Copies known to have been distributed before 1941 never have this stamp, nor do copies from the later postwar edition III. However, some edition I and edition II copies do have city-name stamps which were apparently applied later as back stock was sold. Postwar Rakusan souvenir prints (unrelated to this series) were distributed in 1947 with city-name stamps; but by mid 1948, they are no longer used. 1947-1948 apparently marks the end of the period that city-name stamps were required.

Cursive Romaji Signatures: Rakusan regularly added a secondary handwritten romaji signature to prints intended to be sold through Walter Foster. (See the Foster article.) The art name Rakusan was written in cursive Western script, most typically using a nearly dry brush and dilute black sumi ink and placed just inside the image area along the lower margin.

Rakusan used this particular method of signing prints only during the period when Foster was acting as his sales agent for woodblock prints in the USA, primarily in the 1950s and early 1960s. During the Foster era this signature was pre-applied to selected small batches of prints intended to be sent on to Foster. Because Rakusan continued to sell his prints directly to studio visitors, copies from the same print run were sold either with or without this signature depending on what was readily at hand at the time.

Although the later signatures for Foster (including all of those for edition III) have a loose, assembly line sort of informality, the earliest signatures are much more carefully executed. The earlier lettering is darker, smaller, and is in a more calligraphic style which closely resembles signatures seen before the war on winter cards, and on dedications and translations in pen or pencil immediately afterward. Unlike the later version which is invariably within the image area, sometimes the early version was instead placed below the image area in the lower margin. The early signature version is restricted to edition I and edition II copies of particular designs printed before World War II for which Rakusan still had a large enough number of copies to be sold through Foster without reprinting. It is possible that Rakusan may have used this signature on rare occasions before meeting Foster, and if so at least some of these early signatures could have been applied at the time of sale while the customer watched.

Some copies with cursive romaji signatures were left over when the Foster arrangement was ended. These continued to be distributed from the Rakusan studio (often years later), and others remained uncirculated. However, there are no records of such signatures being applied to additional prints for sale to later visitors.

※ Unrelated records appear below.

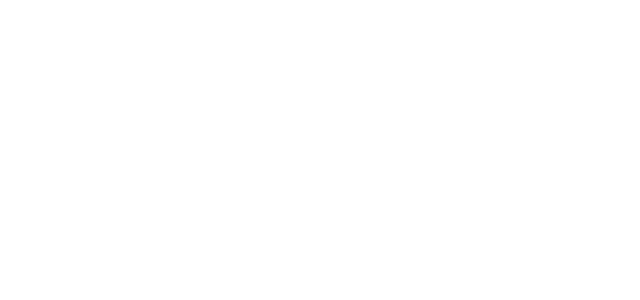
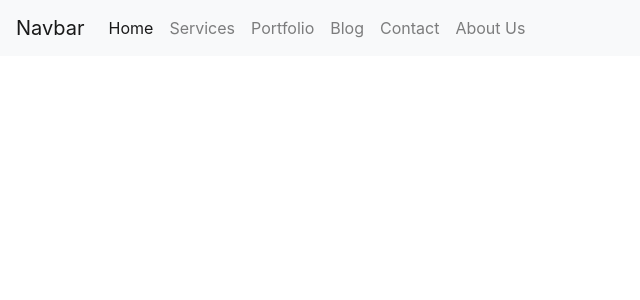
Before and after one commit to zohaibmalikie/ewd-2.0, a React (Create React App) app: page / in a window 1280 px wide. Shown: the top 300 px of the page, without its empty margins (0-640 px from the left). Built offline with nearby package versions, Linux system fonts and the light colour scheme.

Commit message:
navbar creating

```diff
--- a/src/App.js
+++ b/src/App.js
@@ -1,9 +1,11 @@
 import './App.css';
+import React from 'react'
+import Header from './Compoments/header'
 
 function App() {
   return (
     <div className="App">
-
+       <Header/>
     </div>
   );
 }
--- a/src/Compoments/header.js
+++ b/src/Compoments/header.js
@@ -1,9 +1,24 @@
 import React from 'react'
-
+import './assets/header.css'
 function header() {
     return (
         <React.Fragment>
-
+<nav class="navbar navbar-expand-lg navbar-light bg-light">
+  <a class="navbar-brand" href="#">Navbar</a>
+  <button class="navbar-toggler" type="button" data-toggle="collapse" data-target="#navbarNavAltMarkup" aria-controls="navbarNavAltMarkup" aria-expanded="false" aria-label="Toggle navigation">
+    <span class="navbar-toggler-icon"></span>
+  </button>
+  <div class="collapse navbar-collapse" id="navbarNavAltMarkup">
+    <div class="navbar-nav">
+      <a class="nav-item nav-link active" href="#">Home <span class="sr-only">(current)</span></a>
+      <a class="nav-item nav-link" href="#">Services</a>
+      <a class="nav-item nav-link" href="#">Portfolio</a>
+      <a class="nav-item nav-link" href="#">Blog</a>
+      <a class="nav-item nav-link" href="#">Contact</a>
+      <a class="nav-item nav-link" href="#">About Us</a>
+    </div>
+  </div>
+</nav>
 
         </React.Fragment>
     )
```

Seal C: Rakusan used seal C as a primary seal in 1934-1935 on newly published prints in his Fan Series and 36 Series. Probably either just before or just after World War II Rakusan revived seal C as a secondary addendum placed within the image area on a group of 100 Series prints. On these copies a secondary seal C has been added to otherwise normal edition I and edition II prints which already had primary signature and seal markings. The group was broken up, and at least two copies were in a museum collection by 1951. The circumstances of this use of seal C are unknown, but because no duplicated designs have been documented, it is possible that only one 100 Series set was involved.

© 2016 (original © 2005; revision © 2014) Dr Michael J P Nichols